• [About this exercise]: Check every line below for the word "deletion" and copy the ones that have it.

═══ Materials provided ═══

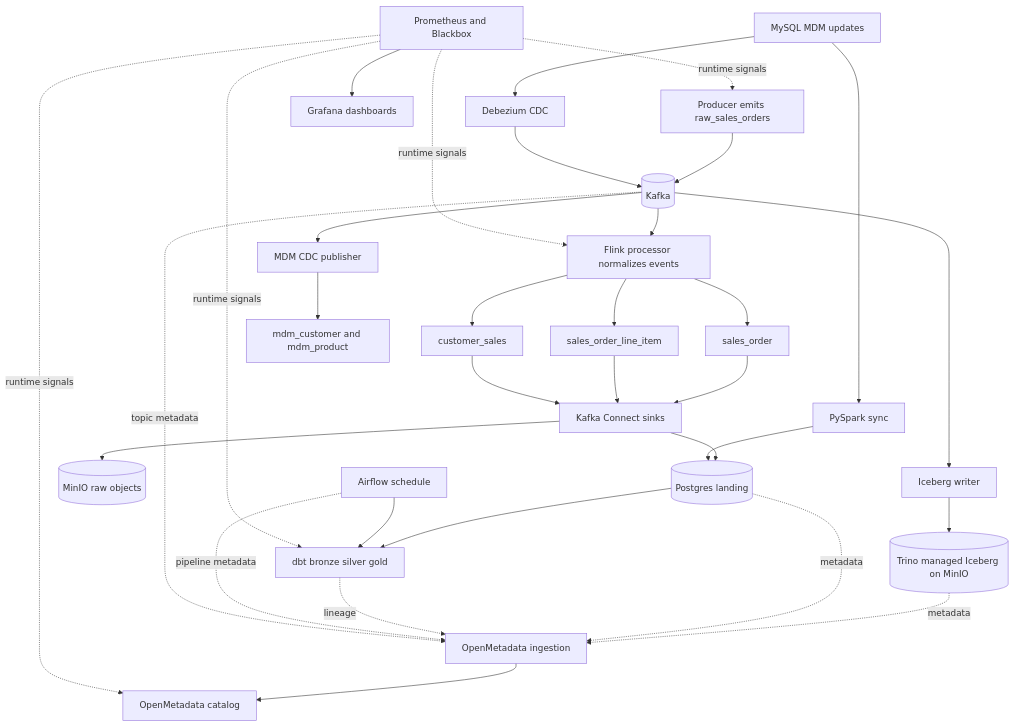
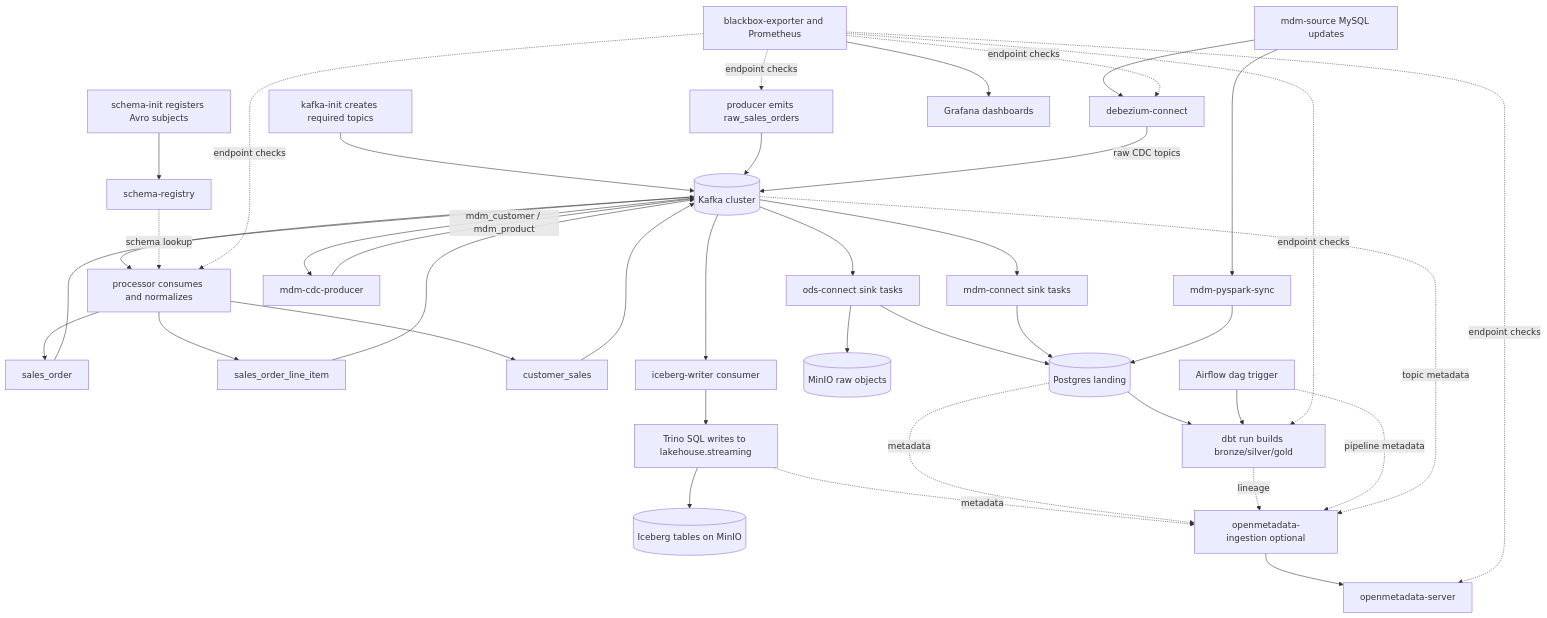
Before and after one commit to paulchen8206/Full-Stack-Modern-Data-Architecture-and-Engineering: the second of 6 diagrams in docs/architecture.md, drawn with Mermaid. The commit also changed other lines of this file, not shown here.

````diff
--- a/docs/architecture.md
+++ b/docs/architecture.md
@@ -342,34 +363,49 @@
 ```mermaid
 flowchart TD
-  A[Producer emits raw_sales_orders] --> B[(Kafka)]
-  B --> C[Flink processor normalizes events]
-  C --> D[sales_order]
-  C --> E[sales_order_line_item]
-  C --> F[customer_sales]
-  D --> G[Kafka Connect sinks]
-  E --> G
-  F --> G
-  G --> H[(Postgres landing)]
-  G --> I[(MinIO raw objects)]
-  B --> J[Iceberg writer]
-  J --> K[(Trino managed Iceberg on MinIO)]
-  L[MySQL MDM updates] --> M[Debezium CDC]
-  M --> B
-  B --> N[MDM CDC publisher]
-  N --> O[mdm_customer and mdm_product]
-  L --> P[PySpark sync]
-  P --> H
-  H --> Q[dbt bronze silver gold]
-  R[Airflow schedule] --> Q
-  S[OpenMetadata ingestion] --> T[OpenMetadata catalog]
-  K -.metadata.-> S
-  H -.metadata.-> S
-  Q -.lineage.-> S
-  R -.pipeline metadata.-> S
-  B -.topic metadata.-> S
-  U[Prometheus and Blackbox] --> V[Grafana dashboards]
-  U -.runtime signals.-> A
-  U -.runtime signals.-> C
-  U -.runtime signals.-> Q
-  U -.runtime signals.-> T
+  A0[kafka-init creates required topics] --> K[(Kafka cluster)]
+  A1[schema-init registers Avro subjects] --> SR[schema-registry]
+
+  A[producer emits raw_sales_orders] --> K
+  K --> B[processor consumes and normalizes]
+  SR -.schema lookup.-> B
+  B --> C[sales_order]
+  B --> D[sales_order_line_item]
+  B --> E[customer_sales]
+  C --> K
+  D --> K
+  E --> K
+
+  K --> F[ods-connect sink tasks]
+  F --> G[(Postgres landing)]
+  F --> H[(MinIO raw objects)]
+
+  K --> I[iceberg-writer consumer]
+  I --> J[Trino SQL writes to lakehouse.streaming]
+  J --> L[(Iceberg tables on MinIO)]
+
+  M[mdm-source MySQL updates] --> N[debezium-connect]
+  N -->|raw CDC topics| K
+  K --> O[mdm-cdc-producer]
+  O -->|mdm_customer / mdm_product| K
+  K --> P[mdm-connect sink tasks]
+  P --> G
+  M --> Q[mdm-pyspark-sync]
+  Q --> G
+
+  G --> R[dbt run builds bronze/silver/gold]
+  S[Airflow dag trigger] --> R
+
+  T[openmetadata-ingestion optional] --> U[openmetadata-server]
+  J -.metadata.-> T
+  G -.metadata.-> T
+  R -.lineage.-> T
+  S -.pipeline metadata.-> T
+  K -.topic metadata.-> T
+
+  V[blackbox-exporter and Prometheus] --> W[Grafana dashboards]
+  V -.endpoint checks.-> A
+  V -.endpoint checks.-> B
+  V -.endpoint checks.-> N
+  V -.endpoint checks.-> R
+  V -.endpoint checks.-> U
 ```
````
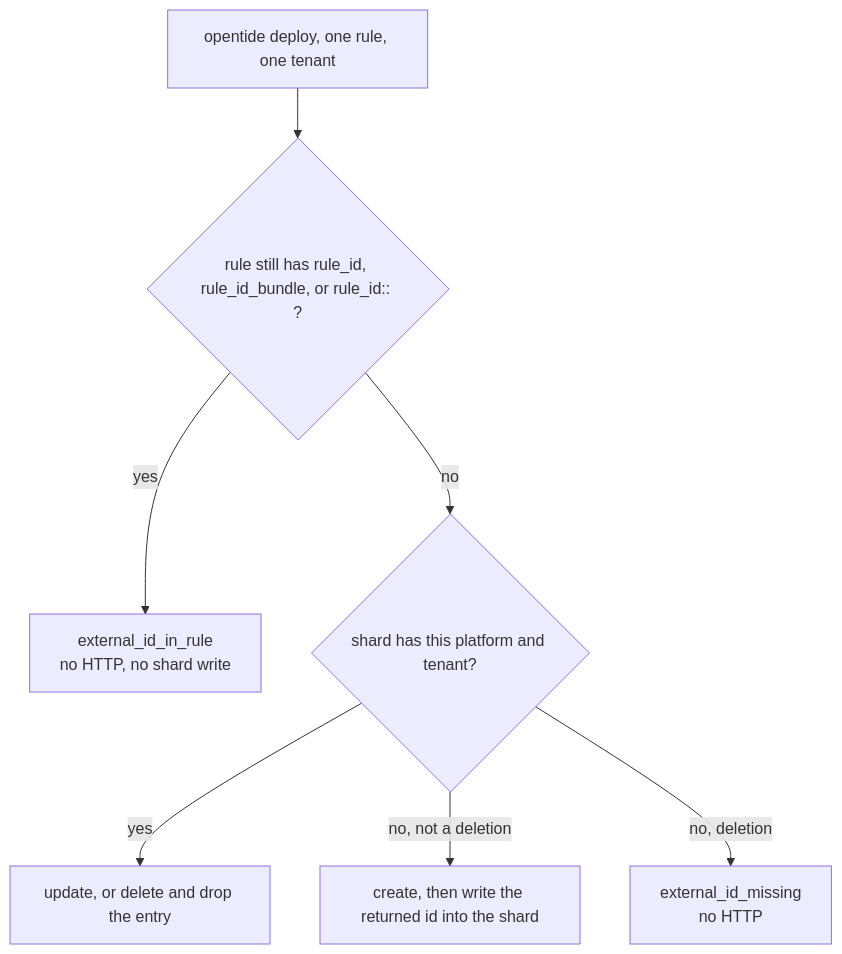
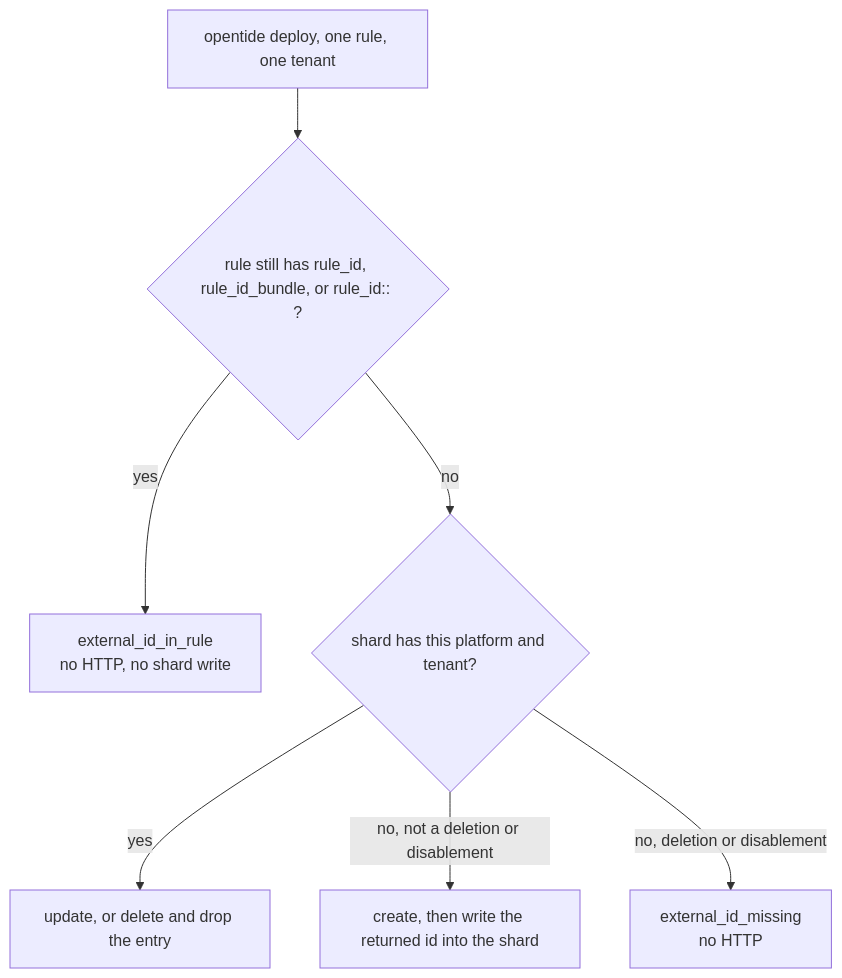
One commit to opentidehq/specifications changed the diagram in rfcs/0008-deployment-external-ids.md. Above: the diagram before and after it, drawn with Mermaid. The commit also changed other lines of this file, not shown here.

Commit message:
RFC 0008: fail closed on DISABLEMENT without a shard entry

````diff
--- a/rfcs/0008-deployment-external-ids.md
+++ b/rfcs/0008-deployment-external-ids.md
@@ -230,9 +230,9 @@
 ```mermaid
 flowchart TD
   start["opentide deploy, one rule, one tenant"] --> legacy{"rule still has rule_id, rule_id_bundle, or rule_id:: ?"}
   legacy -->|yes| stop["external_id_in_rule\nno HTTP, no shard write"]
   legacy -->|no| shard{"shard has this platform and tenant?"}
   shard -->|yes| upd["update, or delete and drop the entry"]
-  shard -->|no, not a deletion| create["create, then write the returned id into the shard"]
-  shard -->|no, deletion| missing["external_id_missing\nno HTTP"]
+  shard -->|no, not a deletion or disablement| create["create, then write the returned id into the shard"]
+  shard -->|no, deletion or disablement| missing["external_id_missing\nno HTTP"]
 ```
````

═══

• [Output]:
-  shard -->|no, not a deletion| create["create, then write the returned id into the shard"]
-  shard -->|no, deletion| missing["external_id_missing\nno HTTP"]
+  shard -->|no, not a deletion or disablement| create["create, then write the returned id into the shard"]
+  shard -->|no, deletion or disablement| missing["external_id_missing\nno HTTP"]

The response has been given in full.